--- START ---

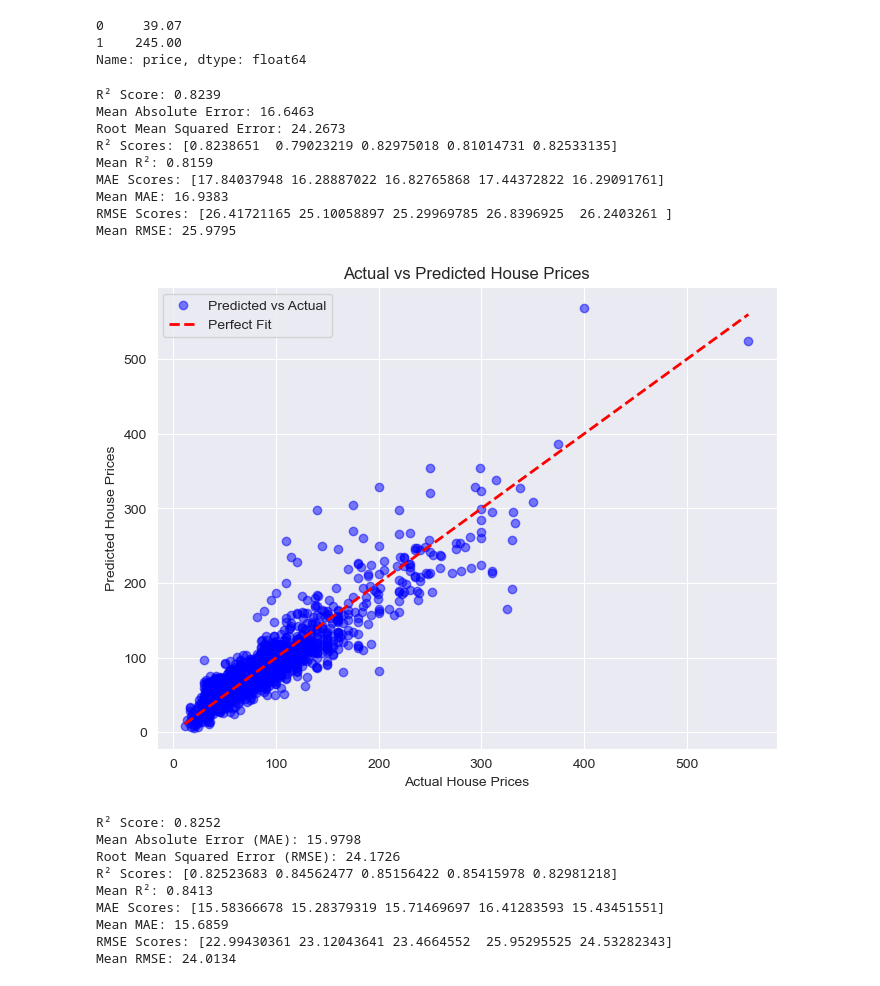
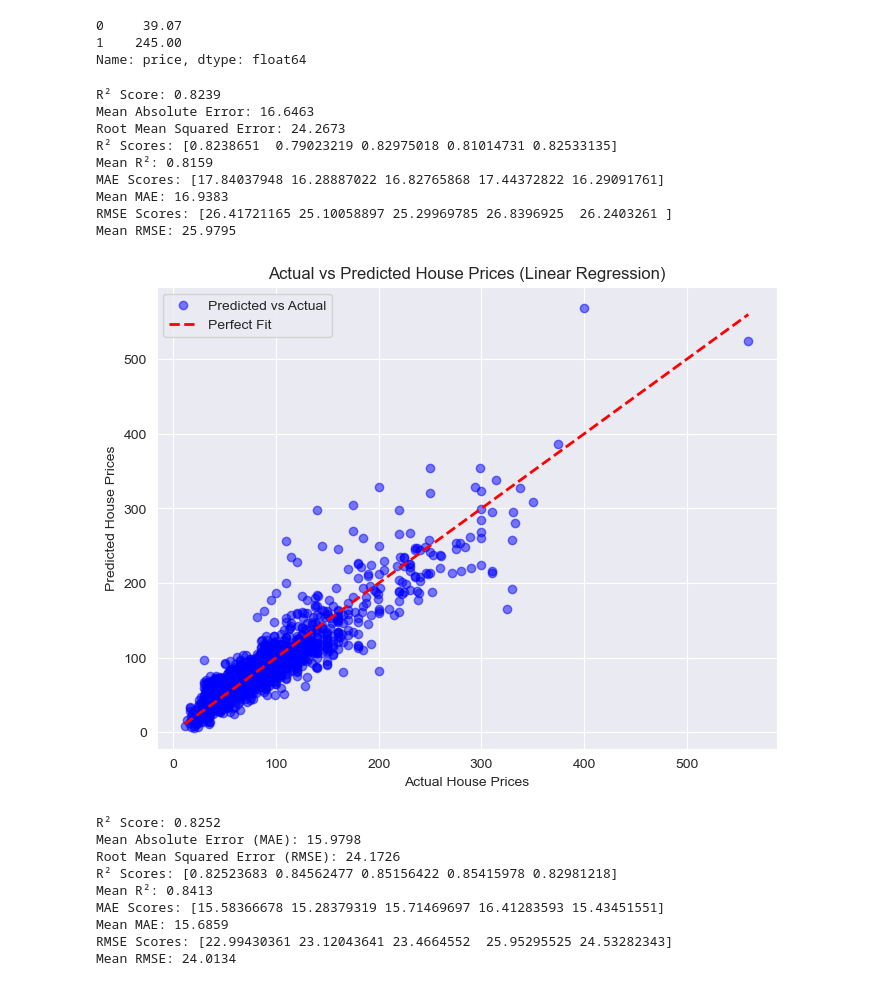
Before and after one commit to Domahajan/Scientific-Project, a Jupyter notebook: hpp.ipynb, the cells around one changed output. Drawn from its saved outputs; the diff is of its cells as text; code cells hidden in the pictures.

```diff
--- a/hpp.ipynb
+++ b/hpp.ipynb
@@ -861,35 +856,35 @@ scoring = {
     'MAE': make_scorer(mean_absolute_error),
     'RMSE': make_scorer(rmse)  # Use the custom RMSE function
 }
 
 # Perform cross-validation on the correct model
 cv_results = cross_validate(lr_model, X, y, scoring=scoring, cv=5)
 
 # Print results
 print(f"MAE Scores: {cv_results['test_MAE']}")
 print(f"Mean MAE: {np.mean(cv_results['test_MAE']):.4f}")
 
 print(f"RMSE Scores: {cv_results['test_RMSE']}")
 print(f"Mean RMSE: {np.mean(cv_results['test_RMSE']):.4f}")
 plt.figure(figsize=(8, 6))
 plt.scatter(y_test, y_pred, color="blue", alpha=0.5, label="Predicted vs Actual")
 plt.plot([min(y_test), max(y_test)], [min(y_test), max(y_test)], color="red", linewidth=2, linestyle="--", label="Perfect Fit")
 plt.xlabel("Actual House Prices")
 plt.ylabel("Predicted House Prices")
-plt.title("Actual vs Predicted House Prices")
+plt.title("Actual vs Predicted House Prices (Linear Regression)")
 plt.legend()
 plt.show()
 # %% [output]
 R² Score: 0.8239
 Mean Absolute Error: 16.6463
 Root Mean Squared Error: 24.2673
 R² Scores: [0.8238651  0.79023219 0.82975018 0.81014731 0.82533135]
 Mean R²: 0.8159
 MAE Scores: [17.84037948 16.28887022 16.82765868 17.44372822 16.29091761]
 Mean MAE: 16.9383
 RMSE Scores: [26.41721165 25.10058897 25.29969785 26.8396925  26.2403261 ]
 Mean RMSE: 25.9795
-[figure, old version]
+[figure, new version]
 # %%
 from sklearn.tree import DecisionTreeRegressor
 
```
Also changed, not shown: parts of 2 cells of this notebook, 3 other files.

--- END ---

» EXERCISE PROMPT
Reproduce these records exactly, but not the pictures.

» RESULT FOR THIS EXERCISE
Before and after one commit to Domahajan/Scientific-Project, a Jupyter notebook: hpp.ipynb, the cells around one changed output. Drawn from its saved outputs; the diff is of its cells as text; code cells hidden in the pictures.

```diff
--- a/hpp.ipynb
+++ b/hpp.ipynb
@@ -861,35 +856,35 @@ scoring = {
     'MAE': make_scorer(mean_absolute_error),
     'RMSE': make_scorer(rmse)  # Use the custom RMSE function
 }
 
 # Perform cross-validation on the correct model
 cv_results = cross_validate(lr_model, X, y, scoring=scoring, cv=5)
 
 # Print results
 print(f"MAE Scores: {cv_results['test_MAE']}")
 print(f"Mean MAE: {np.mean(cv_results['test_MAE']):.4f}")
 
 print(f"RMSE Scores: {cv_results['test_RMSE']}")
 print(f"Mean RMSE: {np.mean(cv_results['test_RMSE']):.4f}")
 plt.figure(figsize=(8, 6))
 plt.scatter(y_test, y_pred, color="blue", alpha=0.5, label="Predicted vs Actual")
 plt.plot([min(y_test), max(y_test)], [min(y_test), max(y_test)], color="red", linewidth=2, linestyle="--", label="Perfect Fit")
 plt.xlabel("Actual House Prices")
 plt.ylabel("Predicted House Prices")
-plt.title("Actual vs Predicted House Prices")
+plt.title("Actual vs Predicted House Prices (Linear Regression)")
 plt.legend()
 plt.show()
 # %% [output]
 R² Score: 0.8239
 Mean Absolute Error: 16.6463
 Root Mean Squared Error: 24.2673
 R² Scores: [0.8238651  0.79023219 0.82975018 0.81014731 0.82533135]
 Mean R²: 0.8159
 MAE Scores: [17.84037948 16.28887022 16.82765868 17.44372822 16.29091761]
 Mean MAE: 16.9383
 RMSE Scores: [26.41721165 25.10058897 25.29969785 26.8396925  26.2403261 ]
 Mean RMSE: 25.9795
-[figure, old version]
+[figure, new version]
 # %%
 from sklearn.tree import DecisionTreeRegressor
 
```
Also changed, not shown: parts of 2 cells of this notebook, 3 other files.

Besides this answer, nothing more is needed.